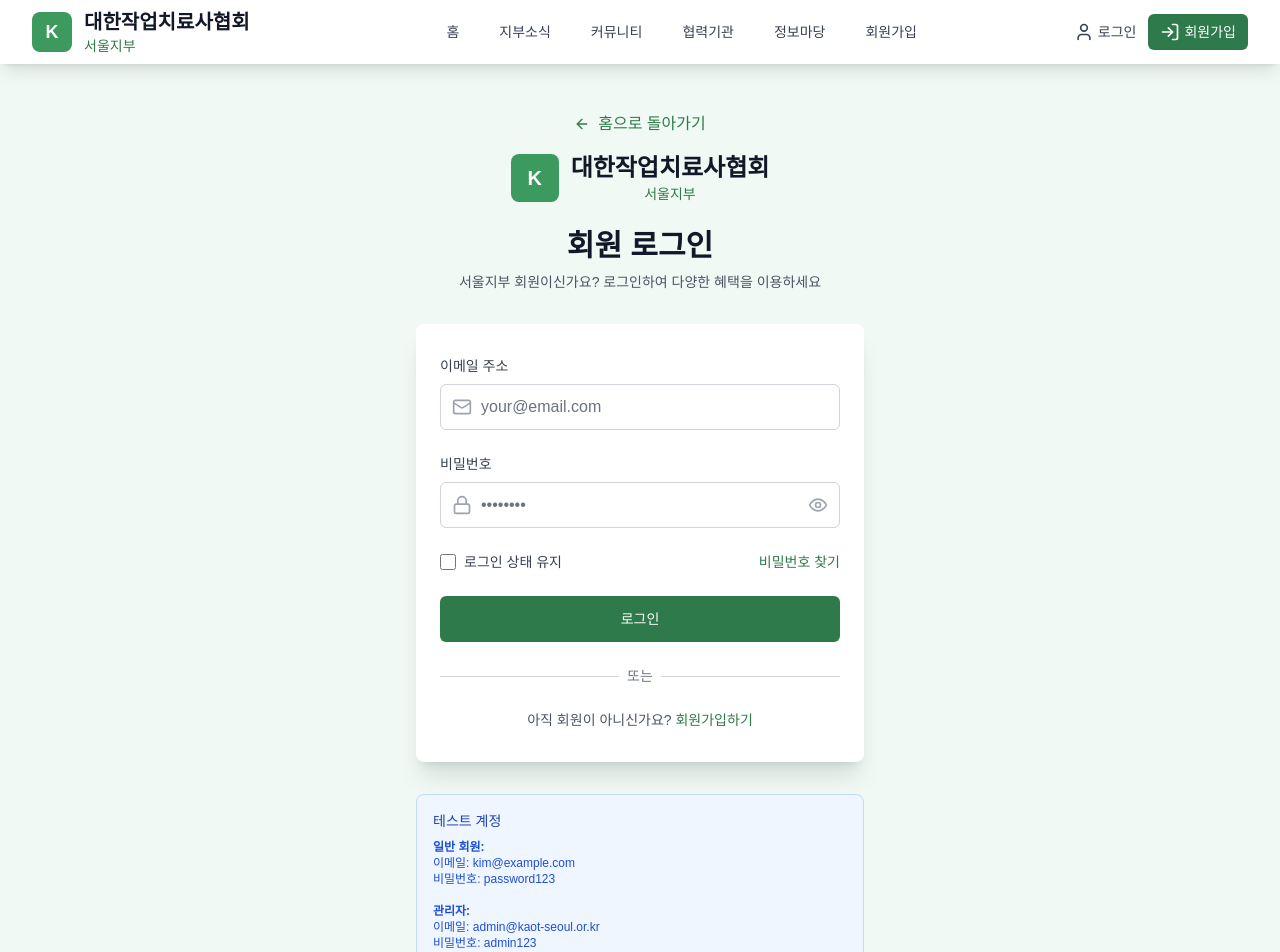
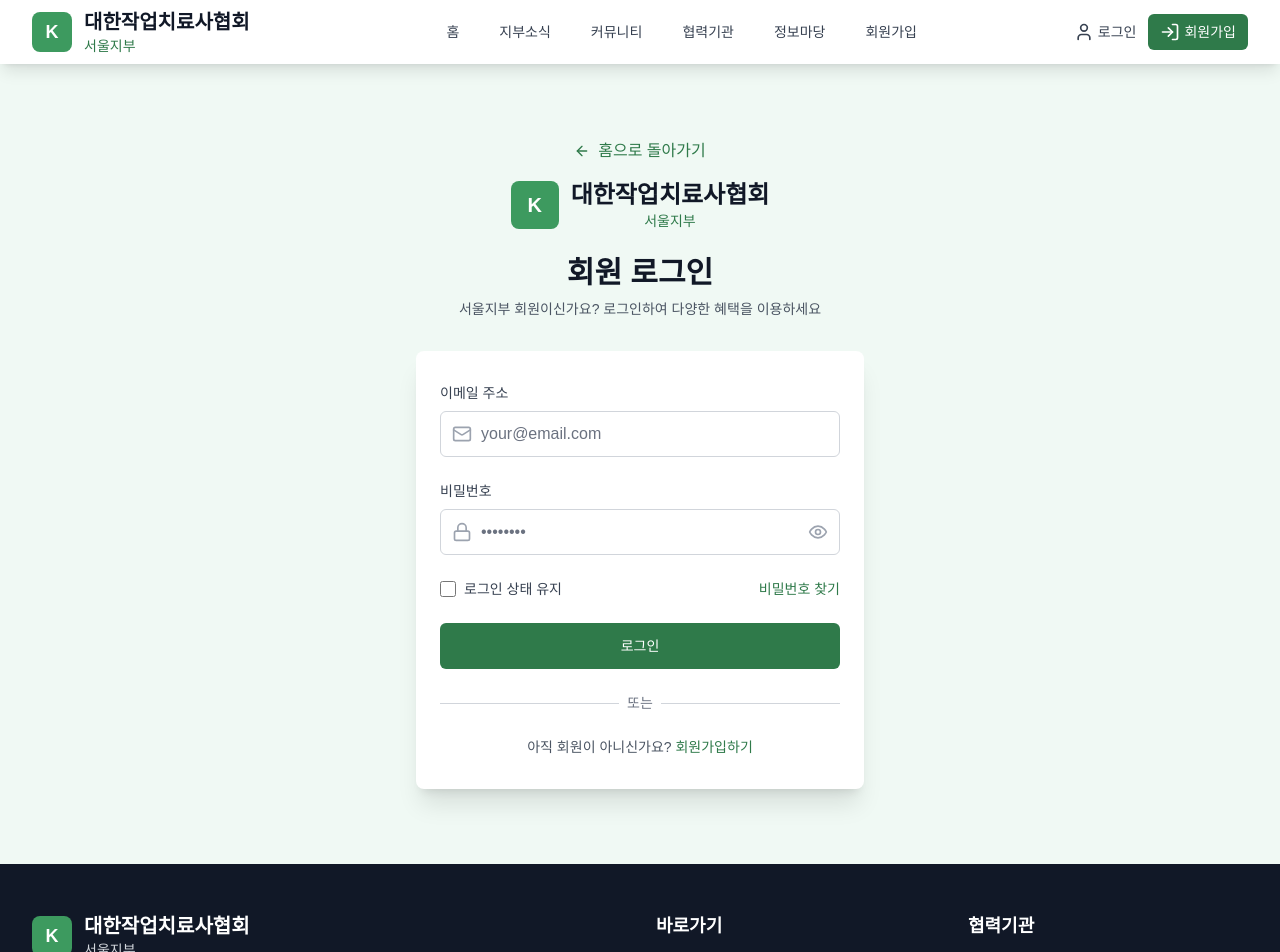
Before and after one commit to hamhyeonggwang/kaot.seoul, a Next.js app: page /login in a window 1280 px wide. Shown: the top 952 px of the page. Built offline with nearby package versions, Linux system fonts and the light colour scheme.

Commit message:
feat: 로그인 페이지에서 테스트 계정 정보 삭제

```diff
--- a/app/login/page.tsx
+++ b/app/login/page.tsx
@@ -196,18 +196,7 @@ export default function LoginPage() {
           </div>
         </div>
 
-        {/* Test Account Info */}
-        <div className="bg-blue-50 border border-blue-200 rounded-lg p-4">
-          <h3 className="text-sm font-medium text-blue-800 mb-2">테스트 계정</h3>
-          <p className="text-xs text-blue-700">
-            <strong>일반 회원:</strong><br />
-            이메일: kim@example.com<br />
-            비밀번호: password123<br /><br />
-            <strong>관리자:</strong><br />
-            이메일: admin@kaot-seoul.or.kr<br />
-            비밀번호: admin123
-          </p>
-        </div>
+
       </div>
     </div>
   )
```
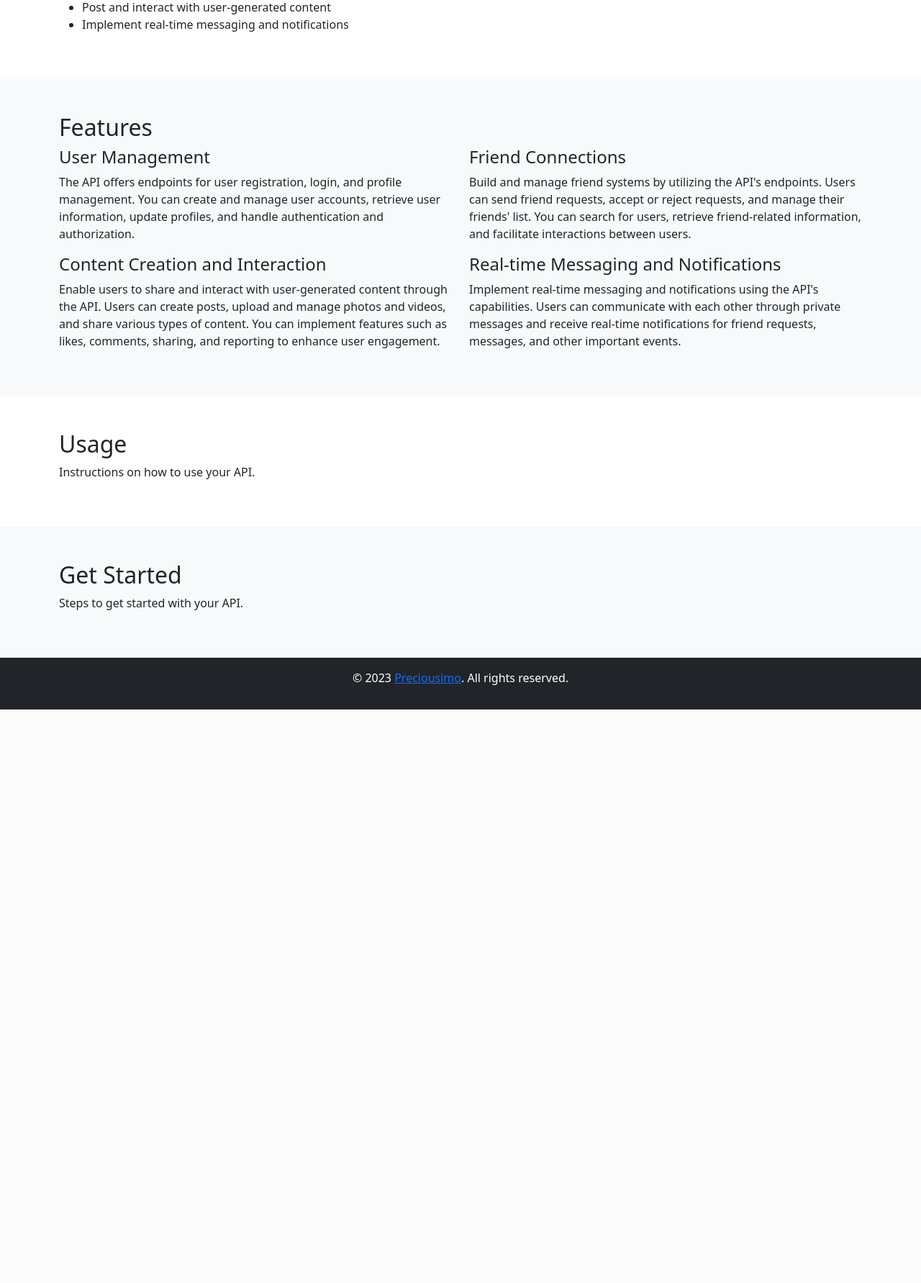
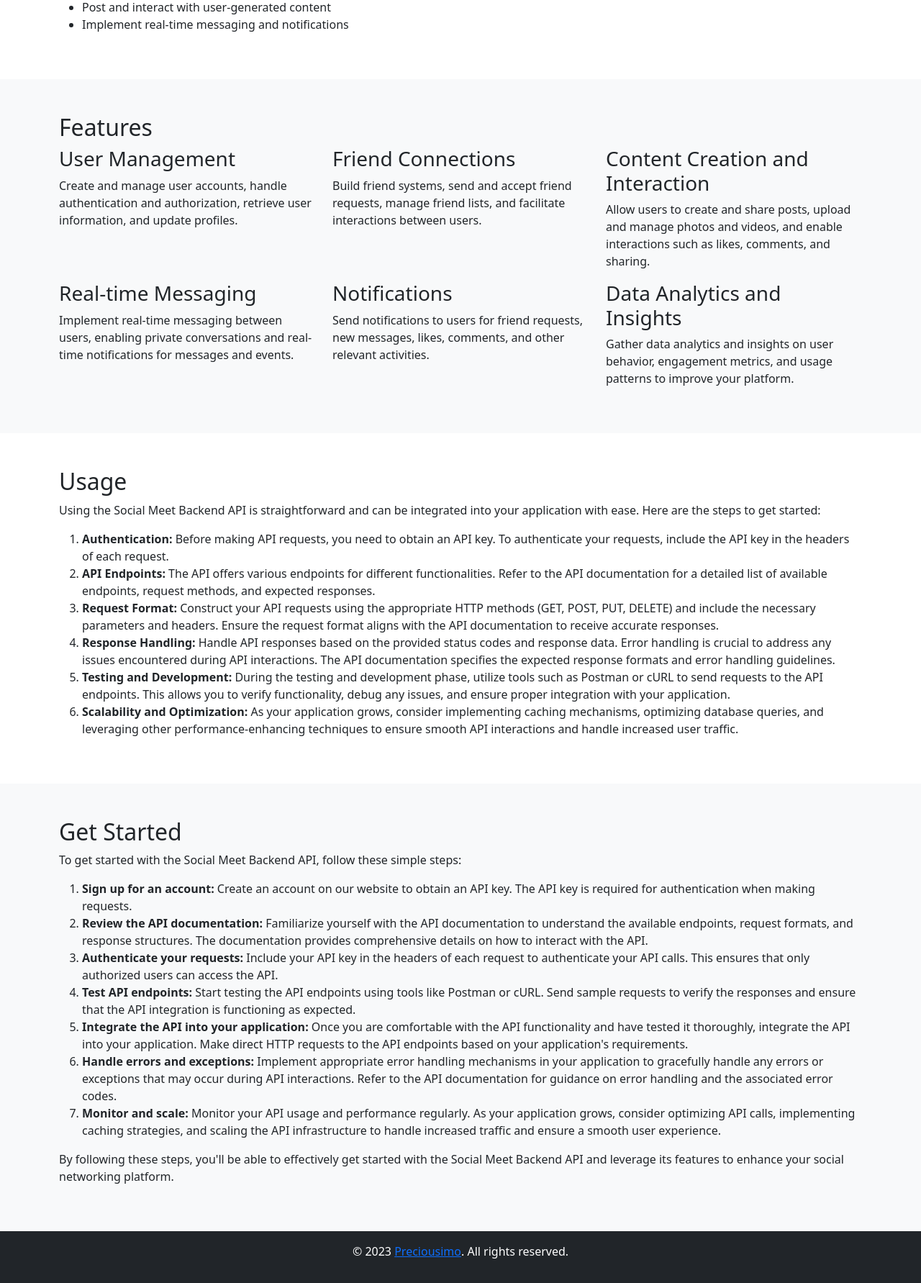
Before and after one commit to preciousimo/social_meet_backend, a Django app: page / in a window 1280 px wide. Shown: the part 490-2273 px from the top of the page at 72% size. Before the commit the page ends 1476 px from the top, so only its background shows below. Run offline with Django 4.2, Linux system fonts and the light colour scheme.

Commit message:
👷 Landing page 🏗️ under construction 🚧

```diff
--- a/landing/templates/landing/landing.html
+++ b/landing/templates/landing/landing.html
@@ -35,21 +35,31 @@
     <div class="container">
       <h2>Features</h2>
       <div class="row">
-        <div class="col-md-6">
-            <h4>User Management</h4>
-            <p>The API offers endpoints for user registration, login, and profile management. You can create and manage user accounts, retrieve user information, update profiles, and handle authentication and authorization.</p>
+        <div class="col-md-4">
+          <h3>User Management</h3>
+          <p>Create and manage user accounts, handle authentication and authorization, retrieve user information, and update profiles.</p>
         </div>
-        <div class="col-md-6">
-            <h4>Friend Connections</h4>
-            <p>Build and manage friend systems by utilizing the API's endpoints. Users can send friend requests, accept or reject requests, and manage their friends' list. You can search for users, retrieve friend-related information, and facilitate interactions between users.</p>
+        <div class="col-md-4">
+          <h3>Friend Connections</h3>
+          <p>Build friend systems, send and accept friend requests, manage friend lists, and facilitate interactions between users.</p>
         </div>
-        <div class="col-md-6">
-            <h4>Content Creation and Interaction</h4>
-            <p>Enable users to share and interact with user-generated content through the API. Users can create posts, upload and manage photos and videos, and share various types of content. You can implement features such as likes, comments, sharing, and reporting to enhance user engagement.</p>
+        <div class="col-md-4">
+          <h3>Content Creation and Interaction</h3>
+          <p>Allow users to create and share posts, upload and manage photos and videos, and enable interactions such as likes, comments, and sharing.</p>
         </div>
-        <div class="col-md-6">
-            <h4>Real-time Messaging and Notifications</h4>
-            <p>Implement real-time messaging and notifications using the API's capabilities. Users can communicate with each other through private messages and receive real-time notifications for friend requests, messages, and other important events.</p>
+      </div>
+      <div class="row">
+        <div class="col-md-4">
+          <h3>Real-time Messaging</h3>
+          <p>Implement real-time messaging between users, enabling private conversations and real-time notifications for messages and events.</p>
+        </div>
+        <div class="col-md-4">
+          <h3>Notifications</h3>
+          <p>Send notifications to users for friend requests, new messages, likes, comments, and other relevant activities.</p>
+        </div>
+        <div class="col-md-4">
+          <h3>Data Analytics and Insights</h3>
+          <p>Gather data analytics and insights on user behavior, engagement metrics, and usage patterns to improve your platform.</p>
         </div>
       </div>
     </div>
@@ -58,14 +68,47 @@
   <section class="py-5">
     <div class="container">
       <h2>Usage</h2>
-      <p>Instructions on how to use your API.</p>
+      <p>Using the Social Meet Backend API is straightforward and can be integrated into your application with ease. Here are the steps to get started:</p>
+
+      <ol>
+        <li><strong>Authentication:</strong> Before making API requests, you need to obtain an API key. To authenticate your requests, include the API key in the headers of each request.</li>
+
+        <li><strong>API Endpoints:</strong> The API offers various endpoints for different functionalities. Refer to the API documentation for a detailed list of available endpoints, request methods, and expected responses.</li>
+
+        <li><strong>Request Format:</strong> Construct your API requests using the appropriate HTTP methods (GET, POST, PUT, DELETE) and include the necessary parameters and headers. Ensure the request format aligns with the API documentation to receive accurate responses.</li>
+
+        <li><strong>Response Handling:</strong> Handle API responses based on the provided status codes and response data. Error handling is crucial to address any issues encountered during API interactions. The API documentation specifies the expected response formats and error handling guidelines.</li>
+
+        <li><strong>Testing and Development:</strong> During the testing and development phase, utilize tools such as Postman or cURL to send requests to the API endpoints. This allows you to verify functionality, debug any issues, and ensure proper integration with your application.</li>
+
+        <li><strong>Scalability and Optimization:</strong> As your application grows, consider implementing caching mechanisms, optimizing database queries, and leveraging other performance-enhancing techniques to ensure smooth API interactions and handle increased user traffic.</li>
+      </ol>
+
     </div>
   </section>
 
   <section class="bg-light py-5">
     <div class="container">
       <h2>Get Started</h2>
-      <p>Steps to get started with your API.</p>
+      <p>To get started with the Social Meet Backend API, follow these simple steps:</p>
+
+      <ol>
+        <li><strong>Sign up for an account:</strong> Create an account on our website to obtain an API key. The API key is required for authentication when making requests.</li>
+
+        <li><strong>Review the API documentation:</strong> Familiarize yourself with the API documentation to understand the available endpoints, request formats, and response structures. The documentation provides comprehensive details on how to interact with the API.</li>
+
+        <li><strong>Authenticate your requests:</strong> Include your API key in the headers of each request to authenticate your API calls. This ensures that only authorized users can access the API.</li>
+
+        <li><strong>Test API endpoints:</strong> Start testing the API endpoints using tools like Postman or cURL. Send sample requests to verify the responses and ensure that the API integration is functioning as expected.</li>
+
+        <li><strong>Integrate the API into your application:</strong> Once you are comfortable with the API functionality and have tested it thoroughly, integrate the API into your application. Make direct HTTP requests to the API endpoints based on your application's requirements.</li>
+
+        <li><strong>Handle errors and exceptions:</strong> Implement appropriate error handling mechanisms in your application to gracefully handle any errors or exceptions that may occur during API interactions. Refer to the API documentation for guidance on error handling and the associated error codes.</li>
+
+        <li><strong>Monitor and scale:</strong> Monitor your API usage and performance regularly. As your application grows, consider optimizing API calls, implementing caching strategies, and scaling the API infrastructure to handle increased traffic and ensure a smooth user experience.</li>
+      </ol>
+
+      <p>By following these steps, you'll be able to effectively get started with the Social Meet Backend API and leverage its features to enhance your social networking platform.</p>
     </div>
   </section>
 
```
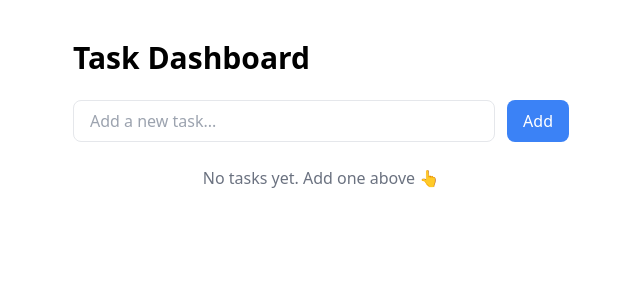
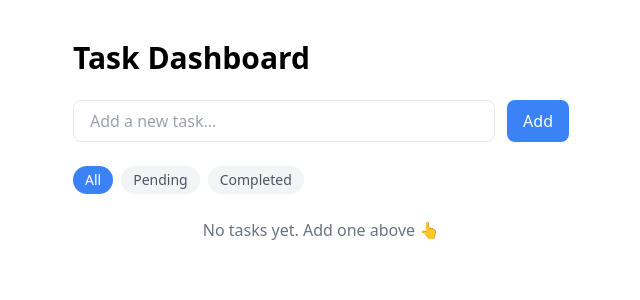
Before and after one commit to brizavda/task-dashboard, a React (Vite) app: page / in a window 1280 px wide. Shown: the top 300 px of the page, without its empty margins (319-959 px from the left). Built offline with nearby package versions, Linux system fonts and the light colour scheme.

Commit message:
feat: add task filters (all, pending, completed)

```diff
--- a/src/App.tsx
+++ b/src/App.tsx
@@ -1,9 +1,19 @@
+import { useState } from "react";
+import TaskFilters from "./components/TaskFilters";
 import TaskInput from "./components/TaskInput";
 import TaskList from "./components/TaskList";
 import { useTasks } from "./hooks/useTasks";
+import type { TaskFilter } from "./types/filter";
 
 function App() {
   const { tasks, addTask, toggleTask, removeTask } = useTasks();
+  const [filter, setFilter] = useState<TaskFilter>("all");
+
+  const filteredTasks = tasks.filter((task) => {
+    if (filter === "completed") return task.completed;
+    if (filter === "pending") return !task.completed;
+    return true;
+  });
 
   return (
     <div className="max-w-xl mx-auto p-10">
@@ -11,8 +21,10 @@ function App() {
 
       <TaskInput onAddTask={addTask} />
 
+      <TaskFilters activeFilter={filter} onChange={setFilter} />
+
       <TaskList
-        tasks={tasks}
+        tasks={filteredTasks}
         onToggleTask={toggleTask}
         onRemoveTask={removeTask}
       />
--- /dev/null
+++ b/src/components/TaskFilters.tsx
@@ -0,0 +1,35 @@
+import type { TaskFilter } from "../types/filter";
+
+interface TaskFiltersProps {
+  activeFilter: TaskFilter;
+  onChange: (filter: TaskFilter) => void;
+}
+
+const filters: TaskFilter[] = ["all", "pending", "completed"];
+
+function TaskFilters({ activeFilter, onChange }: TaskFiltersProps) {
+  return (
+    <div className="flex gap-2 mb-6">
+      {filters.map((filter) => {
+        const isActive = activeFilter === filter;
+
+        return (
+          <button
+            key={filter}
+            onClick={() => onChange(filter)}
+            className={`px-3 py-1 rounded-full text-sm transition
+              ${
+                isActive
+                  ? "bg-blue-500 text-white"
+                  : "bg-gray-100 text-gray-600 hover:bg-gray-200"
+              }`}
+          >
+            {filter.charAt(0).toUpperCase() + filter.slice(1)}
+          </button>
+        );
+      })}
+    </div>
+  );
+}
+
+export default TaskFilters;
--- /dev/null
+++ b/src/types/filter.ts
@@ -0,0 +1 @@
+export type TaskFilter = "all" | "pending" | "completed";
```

::::::

> **Your instructions**
Work through the data and report how many of its lines hold the word "colour", giving only the figure.

> **Result of this task**
3